There is still risk involved in your bond investments. Depending on the issuer, some bonds may have more risks than some stocks. It's possible the issuer will default on making interest payments. They may not be able to repay the face value of the bond, which means your investment is gone. In most cases, bonds tend to be a lower-risk (and therefore lower-return) investment than stocks.
Practice asset allocation and the rule of 100
One way to reduce risk with your investment portfolio is asset allocation. Try the Rule of 100 strategy — subtract your age from 100 to find the percentage you should consider investing in stocks. For a 30-year-old, that means investing 70% of your assets in stocks (100-30) and the remainder, 30%, in bonds. As you grow older, the balance starts to tip the other way. At 55, the Rule of 100 encourages you to invest 45% of your assets in stocks and 55% in bonds. At 70, you might shift to 30% stocks and 70% bonds.
Invest with a shorter time horizon
For preserving capital and getting a return on your investments in a relatively short period of time (five years or less), bonds might be the right choice. You'll probably want to shift more investments into capital-preserving assets like bonds for financial goals like funding college.
Invest in bonds before and during retirement
As you near retirement, investing in bonds might reduce your exposure to the potential downside of the stock market.
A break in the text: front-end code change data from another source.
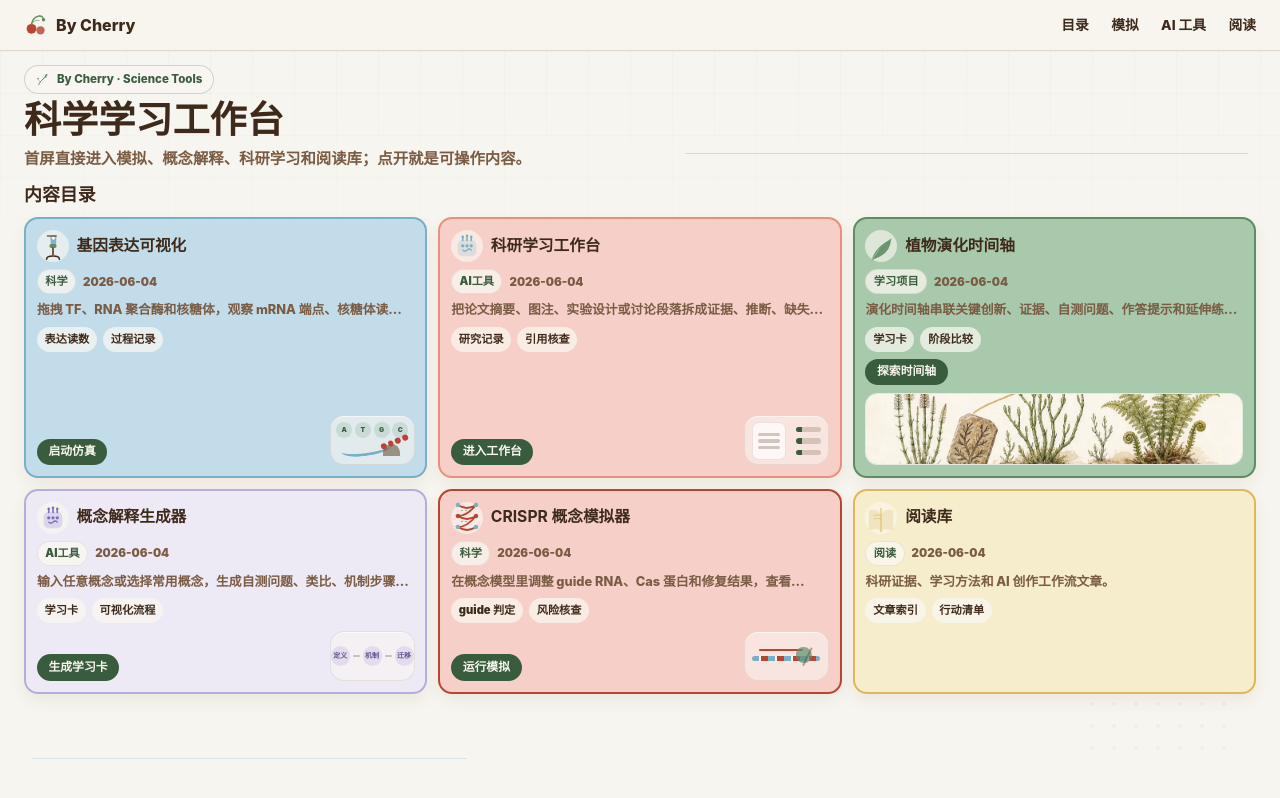
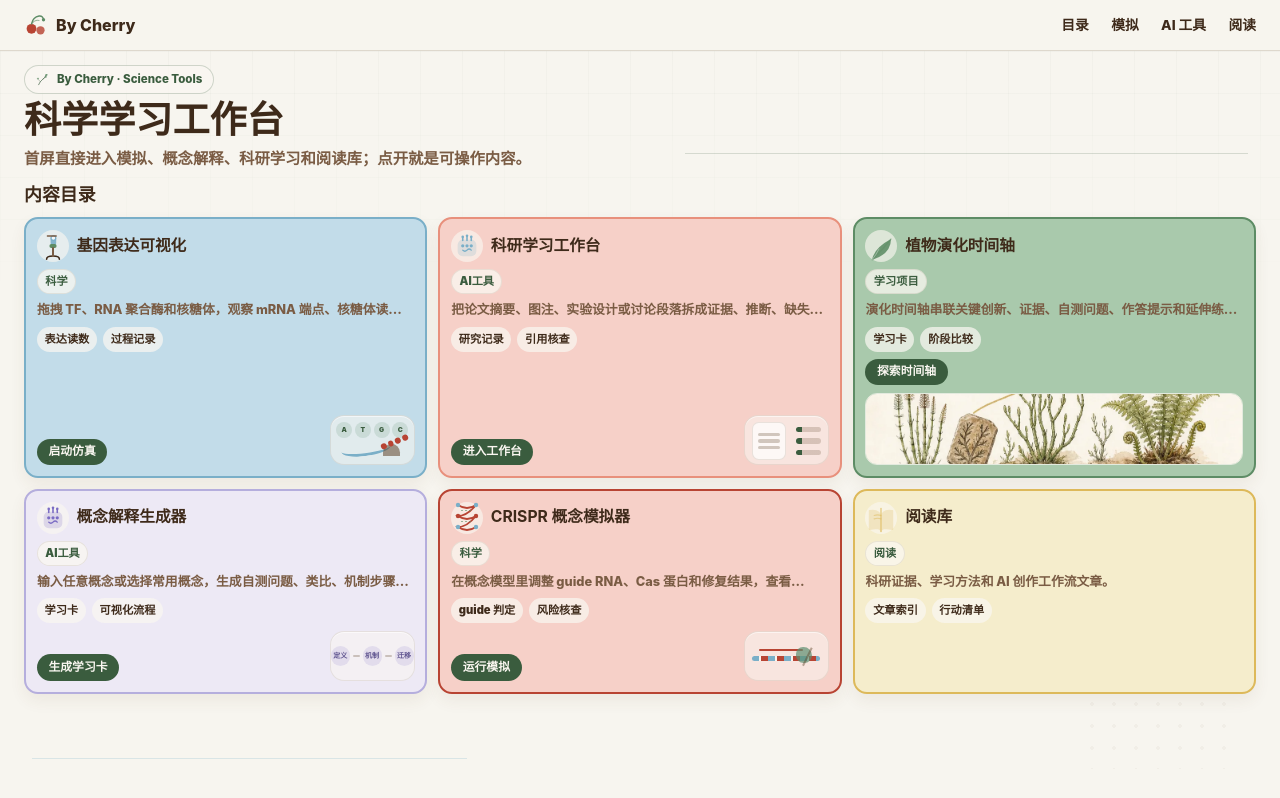
Before and after one commit to liruirui321/Bycherry, a React (Vite) app: page / in a window 1280 px wide. Built offline with nearby package versions, Linux system fonts and the light colour scheme.

Commit message:
Remove homepage card date metadata

```diff
--- a/scripts/verify-content-integrity.mjs
+++ b/scripts/verify-content-integrity.mjs
@@ -206,6 +206,7 @@ function verifyWorkCardActions() {
   expect(!heroSource.includes('gridRow: entry.featuredImage ? "span 2" : undefined') && heroSource.includes('height: 72'), "Homepage plant evolution entry must stay compact and avoid a two-row sticky-note card.");
   expect(!/\.hero-entry-row\s*\{[\s\S]{0,260}width:\s*100%\s*!important/.test(heroSource), "Mobile homepage entries must not become full-width long boxes.");
   expect(!heroSource.includes("hero-count") && !heroSource.includes("homeWorkStatus") && !heroSource.includes("hero-work-status") && !heroSource.includes("个内容入口"), "Homepage first-screen directory must not add duplicate count or status labels.");
+  expect(!heroSource.includes("entry.updated") && !heroSource.includes("updated: work.updated"), "Homepage first-screen cards must not show date metadata that makes the directory feel like an article list.");
   expect(!heroSource.includes('import { notes } from "./Notes"') && !heroSource.includes('import { essays } from "./ResearchEssays"'), "Homepage first screen must not import article data just to create another entry group.");
   expect(!heroSource.includes("hero-reading-library") && !heroSource.includes("阅读库 ·") && heroSource.includes('href: "/reading"'), "Homepage may include one compact reading-library directory row, but not a separate repeated reading block.");
   expect(!heroSource.includes("hero-article-row") && !heroSource.includes("articleLinks.map((article)") && !heroSource.includes("const firstArticle = articleLinks[0]"), "Homepage must not expand article entries or jump to the first article.");
--- a/src/app/components/Hero.tsx
+++ b/src/app/components/Hero.tsx
@@ -80,7 +80,6 @@ export function Hero() {
     desc: "科研证据、学习方法和 AI 创作工作流文章。",
     icon: <IconBook size={36} color="var(--cherry-yellow)" />,
     outputs: ["文章索引", "行动清单"],
-    updated: "2026-06-04",
     featuredImage: null,
     visualKind: null,
   };
@@ -96,7 +95,6 @@ export function Hero() {
       desc: work.desc,
       icon: work.icon,
       outputs: work.outputs,
-      updated: work.updated,
       featuredImage: work.slug === "plant-evolution-stories" ? "/illustrations/plant-evolution-story.webp" : null,
       visualKind: work.slug === "plant-evolution-stories" ? null : (work.slug as HeroVisualKind),
     })),
@@ -209,7 +207,6 @@ export function Hero() {
                     </span>
                     <span style={{ display: "flex", gap: "0.44rem", flexWrap: "wrap", alignItems: "center" }}>
                       <span style={{ background: "rgba(250,247,241,0.76)", border: "1px solid rgba(94,68,42,0.1)", borderRadius: 999, padding: "0.2rem 0.46rem", color: "var(--cherry-forest)", fontSize: "0.7rem", fontWeight: 950 }}>{entry.kind}</span>
-                      <span style={{ color: "var(--cherry-warm-mid)", fontSize: "0.72rem", lineHeight: 1.1, fontWeight: 950 }}>{entry.updated}</span>
                     </span>
                     <span className="hero-entry-desc" style={{ color: "var(--cherry-warm-mid)", fontSize: "0.8rem", lineHeight: 1.45, fontWeight: 820 }}>
                       {entry.desc}
```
If all of your money is invested in stocks and the market is weak, you might not want to sell your shares, preferring instead to wait for a rebound. If you're retired, you may be forced to sell to meet your expenses.
With bonds, on the other hand, the interest you receive can provide a source of income that you use to pay your bills during retirement while preserving a known percentage of your investment capital. As a result, some investors choose to weight their portfolios more heavily toward bonds as retirement approaches.